Falling Leaves

I live in the suburbs, so even though I think it's pretty quiet in my neighborhood, there's often a plane overhead, a leaf blower a block away or the faint sound of traffic in the distance.  Typically I can tune it out.  But I was recently in a rural area and realized with a shock that it was quiet enough that I could hear the leaves falling from the trees and landing around me.  I shot a little video to capture the moment.  The images aren't exciting.  You may want to just close your eyes and listen. 


If you're interested in just how prevalent noise pollution is today, check out Tom Ashbrook's conversation with sound ecologist Gordon Hempton

To pedal or to walk

    I was recently listening to an episode of On Point about the rise of biking in the US.  As a child I loved to bike, to be able to get from point A to point B without asking my mother for a ride, the excitement of racing down hills with the wind in my face and my ears full of the whirring of tires against the unforgiving tar.  It was magic.  I still ride my bike from time to time and when I do I'm amazed once more at how quickly the tires chew up the miles, and the satisfaction of feeling my body moving in rhythm with the machine.   Biking Pease

    Ernest Hemingway praised the advantages of the bicycle over the car by saying, “It is by riding a bicycle that you learn the contours of a country best, since you have to sweat up the hills and coast down them."   Anyone who has ever biked a road that they typically drive,  has to agree.  A road that seems pretty flat in a car, can be anything but when you're on a bike. If I may digress, isn't the image of Hemingway's bearlike frame balanced atop a bicycle priceless?   For some reason in my mind's eye, the bike has a big wicker basket (a la Dorothy in the Wizard of Oz) in front.  Anyway...

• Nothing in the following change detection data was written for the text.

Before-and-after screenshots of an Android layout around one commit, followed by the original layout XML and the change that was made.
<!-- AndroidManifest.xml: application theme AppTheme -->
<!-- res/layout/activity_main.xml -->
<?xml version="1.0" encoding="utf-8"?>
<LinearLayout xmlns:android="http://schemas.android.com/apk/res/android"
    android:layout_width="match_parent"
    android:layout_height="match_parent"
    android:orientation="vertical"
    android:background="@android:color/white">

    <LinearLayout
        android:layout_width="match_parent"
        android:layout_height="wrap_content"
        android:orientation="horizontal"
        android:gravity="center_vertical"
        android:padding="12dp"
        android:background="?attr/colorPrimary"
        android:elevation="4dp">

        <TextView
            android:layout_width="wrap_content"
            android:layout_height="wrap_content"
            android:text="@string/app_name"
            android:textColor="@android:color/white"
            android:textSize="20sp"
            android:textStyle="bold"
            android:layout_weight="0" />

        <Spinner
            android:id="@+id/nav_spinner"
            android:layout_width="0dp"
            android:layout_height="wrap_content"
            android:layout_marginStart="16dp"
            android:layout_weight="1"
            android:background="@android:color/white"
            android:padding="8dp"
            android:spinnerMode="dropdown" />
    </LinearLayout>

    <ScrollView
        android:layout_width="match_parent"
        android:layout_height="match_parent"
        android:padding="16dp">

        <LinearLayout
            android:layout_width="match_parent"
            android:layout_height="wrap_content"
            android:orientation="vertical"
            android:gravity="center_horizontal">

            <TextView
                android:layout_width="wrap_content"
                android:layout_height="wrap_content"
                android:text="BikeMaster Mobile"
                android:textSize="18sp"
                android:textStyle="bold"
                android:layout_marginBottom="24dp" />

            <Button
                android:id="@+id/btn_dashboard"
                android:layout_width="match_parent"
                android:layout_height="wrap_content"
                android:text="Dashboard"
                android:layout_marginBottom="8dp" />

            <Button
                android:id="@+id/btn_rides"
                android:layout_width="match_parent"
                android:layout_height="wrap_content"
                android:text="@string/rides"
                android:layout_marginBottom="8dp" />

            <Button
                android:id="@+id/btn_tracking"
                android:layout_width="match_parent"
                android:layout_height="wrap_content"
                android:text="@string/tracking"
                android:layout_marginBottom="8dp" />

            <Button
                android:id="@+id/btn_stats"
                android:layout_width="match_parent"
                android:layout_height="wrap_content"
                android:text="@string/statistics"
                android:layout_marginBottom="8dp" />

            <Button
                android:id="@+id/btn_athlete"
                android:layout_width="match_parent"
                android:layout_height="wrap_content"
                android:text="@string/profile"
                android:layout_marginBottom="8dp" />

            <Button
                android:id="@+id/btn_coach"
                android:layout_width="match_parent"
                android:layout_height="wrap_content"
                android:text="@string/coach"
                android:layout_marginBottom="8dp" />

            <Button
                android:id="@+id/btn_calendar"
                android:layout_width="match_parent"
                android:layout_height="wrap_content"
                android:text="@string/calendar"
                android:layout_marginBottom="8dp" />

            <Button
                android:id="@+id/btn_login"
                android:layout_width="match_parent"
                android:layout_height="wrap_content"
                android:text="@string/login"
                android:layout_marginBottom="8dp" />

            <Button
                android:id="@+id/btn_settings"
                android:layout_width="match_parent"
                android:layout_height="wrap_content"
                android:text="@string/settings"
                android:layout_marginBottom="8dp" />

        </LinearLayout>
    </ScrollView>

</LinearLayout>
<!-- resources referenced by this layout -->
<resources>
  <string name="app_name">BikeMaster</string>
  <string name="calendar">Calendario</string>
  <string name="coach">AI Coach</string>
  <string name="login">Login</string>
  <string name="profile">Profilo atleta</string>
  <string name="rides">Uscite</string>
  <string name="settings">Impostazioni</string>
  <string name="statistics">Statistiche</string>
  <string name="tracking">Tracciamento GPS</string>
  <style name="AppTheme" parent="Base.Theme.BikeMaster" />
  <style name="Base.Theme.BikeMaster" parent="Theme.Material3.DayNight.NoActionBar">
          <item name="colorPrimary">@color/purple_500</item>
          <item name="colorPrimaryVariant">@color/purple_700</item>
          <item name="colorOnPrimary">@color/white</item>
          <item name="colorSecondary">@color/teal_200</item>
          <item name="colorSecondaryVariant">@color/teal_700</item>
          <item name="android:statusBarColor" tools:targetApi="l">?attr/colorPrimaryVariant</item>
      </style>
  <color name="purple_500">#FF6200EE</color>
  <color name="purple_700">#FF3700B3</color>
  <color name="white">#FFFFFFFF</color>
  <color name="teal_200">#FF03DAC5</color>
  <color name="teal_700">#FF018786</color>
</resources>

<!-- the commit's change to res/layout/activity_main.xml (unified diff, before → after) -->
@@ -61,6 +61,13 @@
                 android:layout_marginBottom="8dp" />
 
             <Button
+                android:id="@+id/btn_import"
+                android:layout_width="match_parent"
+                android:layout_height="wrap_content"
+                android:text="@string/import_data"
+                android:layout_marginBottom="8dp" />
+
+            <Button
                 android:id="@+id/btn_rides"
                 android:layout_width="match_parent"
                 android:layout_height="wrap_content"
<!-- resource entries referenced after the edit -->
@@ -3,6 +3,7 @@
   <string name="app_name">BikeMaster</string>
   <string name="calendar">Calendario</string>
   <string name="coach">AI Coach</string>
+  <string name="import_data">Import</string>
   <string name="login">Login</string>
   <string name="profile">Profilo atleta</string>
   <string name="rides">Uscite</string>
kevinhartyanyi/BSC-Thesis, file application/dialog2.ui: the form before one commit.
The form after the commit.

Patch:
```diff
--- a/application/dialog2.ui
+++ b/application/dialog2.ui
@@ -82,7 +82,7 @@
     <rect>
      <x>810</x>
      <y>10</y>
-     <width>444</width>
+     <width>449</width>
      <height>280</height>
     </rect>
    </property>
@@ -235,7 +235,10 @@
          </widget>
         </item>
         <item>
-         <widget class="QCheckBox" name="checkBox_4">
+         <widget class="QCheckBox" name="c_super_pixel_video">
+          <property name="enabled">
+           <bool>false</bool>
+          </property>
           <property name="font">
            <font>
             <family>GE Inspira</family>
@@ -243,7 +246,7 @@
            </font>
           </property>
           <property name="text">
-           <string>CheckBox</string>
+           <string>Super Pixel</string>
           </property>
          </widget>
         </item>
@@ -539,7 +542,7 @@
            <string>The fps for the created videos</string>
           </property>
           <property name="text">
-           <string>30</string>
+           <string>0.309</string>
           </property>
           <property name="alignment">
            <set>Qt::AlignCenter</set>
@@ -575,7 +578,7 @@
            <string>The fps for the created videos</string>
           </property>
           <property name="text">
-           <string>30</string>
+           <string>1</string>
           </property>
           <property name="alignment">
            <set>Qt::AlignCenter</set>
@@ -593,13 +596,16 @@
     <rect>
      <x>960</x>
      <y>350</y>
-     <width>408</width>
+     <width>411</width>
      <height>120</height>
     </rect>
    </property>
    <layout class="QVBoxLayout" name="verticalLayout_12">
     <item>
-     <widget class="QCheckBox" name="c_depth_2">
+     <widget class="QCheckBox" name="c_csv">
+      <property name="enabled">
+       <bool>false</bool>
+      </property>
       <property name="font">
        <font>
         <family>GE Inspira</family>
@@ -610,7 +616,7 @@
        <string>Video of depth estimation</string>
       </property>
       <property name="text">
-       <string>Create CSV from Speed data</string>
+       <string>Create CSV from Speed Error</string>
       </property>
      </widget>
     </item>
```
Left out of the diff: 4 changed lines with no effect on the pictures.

    Biking, for the adult me, is simply another driving experience. I am part of the town traffic.  My mind is alert to the motion of bikers and drivers around me.  I'm thinking about how their next move will affect me and vice versa.  I gave other vehicles little thought as a teen, riding helmet-less two and three abreast down the middle of our neighborhood's streets.  Cars better watch out for us, was the attitude.  Sometimes we used the appropriate hand signals to indicate we were going to stop, but that was more for the fun of communicating in code than any desire to inform drivers of our intentions.  Today when I strap on my helmet and start to ride, every inch of me is aware of my proximity to cars and just how inattentive drivers can be.  I use hand signals religiously, I stick as far right as possible and since my town is thick with bicyclists, I try not to do anything sudden or unexpected that could throw them off as well. 

    Somewhere in my mind a calculation has been made and as much as I enjoy the feeling of flight that biking makes possible, the advantages of walking carry more weight.  Today I walk a lot like I biked at age 8.  I do it because it feels good to be moving, to be outside, to see new things.  I stop or change direction when something attracts my senses, an unfamiliar sound in the trees, an interesting building in the distance, an unexpected scent.  I'm a truly irritating person to take a walk with.  A bridge, a wooded path, a weather vane, I can't resist taking a closer look. When I leave my house I rarely have a destination in mind, which has lead to all sorts of discoveries (and countless chances to get over my fear of being lost).  

   Favorite Things book  I keep a little notebook where I list things that make me happy.  Some of them are big parts of my life, relationships and the like, but many of them are one time occurrences.  Often they're things I see on my walks that I would have missed if I were traveling any other way: baby wild turkeys disappearing into the undergrowth, the laughter of a family eating dinner together, the first fireflies of the season.  These sightings make my world new again, and turn every block into a land of potential discovery.

"Let us not take it for granted that life exists more fully in what is commonly thought big than in what is commonly thought small."
--Virginia Woolf